(Beginning of Provided entries)

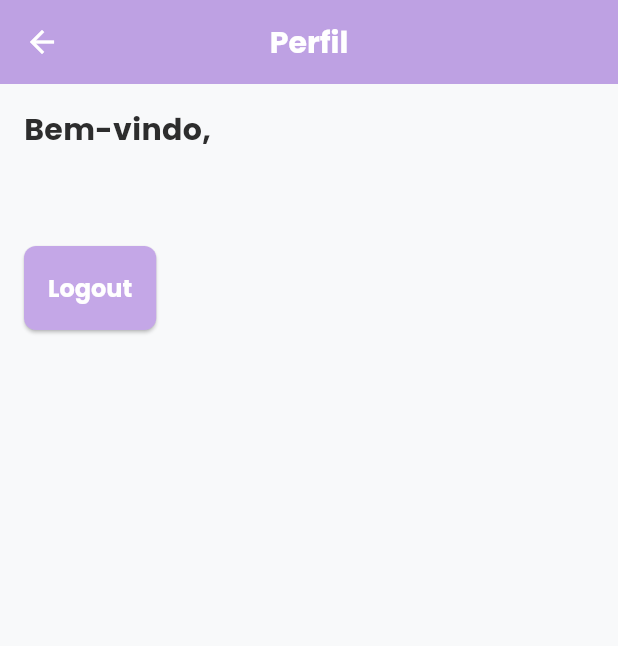
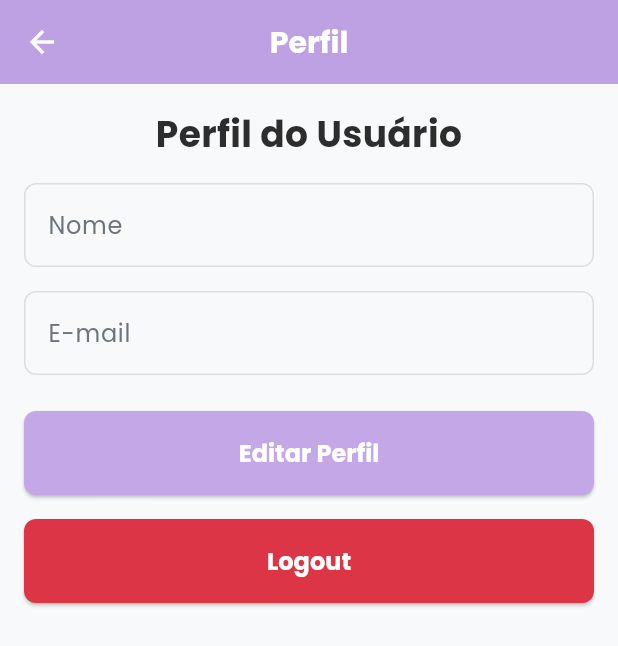
Before and after one commit to heldzr/taskManager-app, a Flutter app: the ProfileScreen screen opened directly, on a phone screen of 412 x 824 dp. Shown: the top 646 px of the screen. Run offline on Flutter 3.47's test engine with Material 3 defaults, Android fonts, the phone set to English and light mode, and no system bars; our stand-ins replace cloud_firestore, firebase_auth, firebase_core, google_fonts; accounts and stored records are empty.

Commit message:
refactor tela perfil

```diff
--- a/task_manager_app/lib/screens/profile_screen.dart
+++ b/task_manager_app/lib/screens/profile_screen.dart
@@ -1,46 +1,186 @@
 import 'package:flutter/material.dart';
 import 'package:firebase_auth/firebase_auth.dart';
+import 'package:cloud_firestore/cloud_firestore.dart';
 import 'package:google_fonts/google_fonts.dart';
 
-class ProfileScreen extends StatelessWidget {
+class ProfileScreen extends StatefulWidget {
   const ProfileScreen({super.key});
 
   @override
+  _ProfileScreenState createState() => _ProfileScreenState();
+}
+
+class _ProfileScreenState extends State<ProfileScreen> {
+  final _auth = FirebaseAuth.instance;
+  final _firestore = FirebaseFirestore.instance;
+  final _nameController = TextEditingController();
+  final _emailController = TextEditingController();
+  bool _isEditing = false;
+  bool _isSaving = false;
+
+  User? get _user => _auth.currentUser;
+
+  @override
+  void initState() {
+    super.initState();
+    _initializeFields();
+  }
+
+  Future<void> _initializeFields() async {
+    if (_user != null) {
+      _emailController.text = _user!.email ?? '';
+      final userDoc = await _firestore.collection('users').doc(_user!.uid).get();
+      if (userDoc.exists) {
+        final data = userDoc.data();
+        _nameController.text = data?['name'] ?? '';
+      }
+    }
+  }
+
+  Future<void> _saveChanges() async {
+    if (_nameController.text.trim().isEmpty || _emailController.text.trim().isEmpty) {
+      ScaffoldMessenger.of(context).showSnackBar(
+        const SnackBar(content: Text('Preencha todos os campos!')),
+      );
+      return;
+    }
+
+    setState(() {
+      _isSaving = true;
+    });
+
+    try {
+      // Atualizar nome no Firestore
+      await _firestore.collection('users').doc(_user!.uid).set({
+        'name': _nameController.text.trim(),
+      }, SetOptions(merge: true));
+
+      // Atualizar e-mail no FirebaseAuth
+      if (_emailController.text.trim() != _user!.email) {
+        await _user!.updateEmail(_emailController.text.trim());
+      }
+
+      ScaffoldMessenger.of(context).showSnackBar(
+        const SnackBar(content: Text('Informações atualizadas com sucesso!')),
+      );
+
+      setState(() {
+        _isEditing = false;
+      });
+    } catch (e) {
+      ScaffoldMessenger.of(context).showSnackBar(
+        SnackBar(content: Text('Erro ao salvar: ${e.toString()}')),
+      );
+    } finally {
+      setState(() {
+        _isSaving = false;
+      });
+    }
+  }
+
+  @override
   Widget build(BuildContext context) {
-    final user = FirebaseAuth.instance.currentUser;
-
     return Scaffold(
       appBar: AppBar(
         title: const Text('Perfil'),
         centerTitle: true,
+        backgroundColor: const Color(0xFFC4A7E7),
       ),
       backgroundColor: const Color(0xFFF8F9FA),
       body: Padding(
         padding: const EdgeInsets.all(16.0),
+        child: SingleChildScrollView(
           child: Column(
-          crossAxisAlignment: CrossAxisAlignment.start,
+            crossAxisAlignment: CrossAxisAlignment.stretch,
             children: [
               Text(
-              'Bem-vindo,',
+                'Perfil do Usuário',
+                textAlign: TextAlign.center,
                 style: GoogleFonts.poppins(
-                fontSize: 20,
+                  fontSize: 24,
                   fontWeight: FontWeight.bold,
                   color: const Color(0xFF2D2D2D),
                 ),
               ),
-            const SizedBox(height: 8),
-            Text(
-              user?.email ?? 'Usuário',
+              const SizedBox(height: 16),
+              TextField(
+                controller: _nameController,
+                enabled: _isEditing,
+                decoration: InputDecoration(
+                  labelText: 'Nome',
+                  labelStyle: GoogleFonts.poppins(
+                    fontSize: 16,
+                    color: const Color(0xFF6C757D),
+                  ),
+                  border: OutlineInputBorder(
+                    borderRadius: BorderRadius.circular(8),
+                  ),
+                ),
+              ),
+              const SizedBox(height: 16),
+              TextField(
+                controller: _emailController,
+                enabled: _isEditing,
+                decoration: InputDecoration(
+                  labelText: 'E-mail',
+                  labelStyle: GoogleFonts.poppins(
+                    fontSize: 16,
+                    color: const Color(0xFF6C757D),
+                  ),
+                  border: OutlineInputBorder(
+                    borderRadius: BorderRadius.circular(8),
+                  ),
+                ),
+              ),
+              const SizedBox(height: 24),
+              if (_isEditing)
+                ElevatedButton(
+                  onPressed: _saveChanges,
+                  style: ElevatedButton.styleFrom(
+                    padding: const EdgeInsets.all(16),
+                    backgroundColor: const Color(0xFFC4A7E7),
+                    shape: RoundedRectangleBorder(
+                      borderRadius: BorderRadius.circular(8),
+                    ),
+                  ),
+                  child: _isSaving
+                      ? const CircularProgressIndicator(color: Colors.white)
+                      : Text(
+                          'Salvar Alterações',
                           style: GoogleFonts.poppins(
                             fontSize: 16,
-                fontWeight: FontWeight.normal,
-                color: const Color(0xFF6C757D),
+                            fontWeight: FontWeight.bold,
+                            color: Colors.white,
                           ),
                         ),
-            const SizedBox(height: 32),
+                )
+              else
                 ElevatedButton(
                   onPressed: () {
-                FirebaseAuth.instance.signOut();
+                    setState(() {
+                      _isEditing = true;
+                    });
+                  },
+                  style: ElevatedButton.styleFrom(
+                    padding: const EdgeInsets.all(16),
+                    backgroundColor: const Color(0xFFC4A7E7),
+                    shape: RoundedRectangleBorder(
+                      borderRadius: BorderRadius.circular(8),
+                    ),
+                  ),
+                  child: Text(
+                    'Editar Perfil',
+                    style: GoogleFonts.poppins(
+                      fontSize: 16,
+                      fontWeight: FontWeight.bold,
+                      color: Colors.white,
+                    ),
+                  ),
+                ),
+              const SizedBox(height: 16),
+              ElevatedButton(
+                onPressed: () {
+                  _auth.signOut();
                   Navigator.pushNamedAndRemoveUntil(
                     context,
                     '/login',
@@ -49,7 +189,7 @@ class ProfileScreen extends StatelessWidget {
                 },
                 style: ElevatedButton.styleFrom(
                   padding: const EdgeInsets.all(16),
-                backgroundColor: const Color(0xFFC4A7E7),
+                  backgroundColor: const Color(0xFFDC3545), // Vermelho
                   shape: RoundedRectangleBorder(
                     borderRadius: BorderRadius.circular(8),
                   ),
@@ -66,6 +206,7 @@ class ProfileScreen extends StatelessWidget {
             ],
           ),
         ),
+      ),
     );
   }
 }
```
Lines whose indentation alone changed are shown as unchanged.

(End of Provided entries)

Look through the listing and return each line containing the word "trim".

+    if (_nameController.text.trim().isEmpty || _emailController.text.trim().isEmpty) {
+        'name': _nameController.text.trim(),
+      if (_emailController.text.trim() != _user!.email) {
+        await _user!.updateEmail(_emailController.text.trim());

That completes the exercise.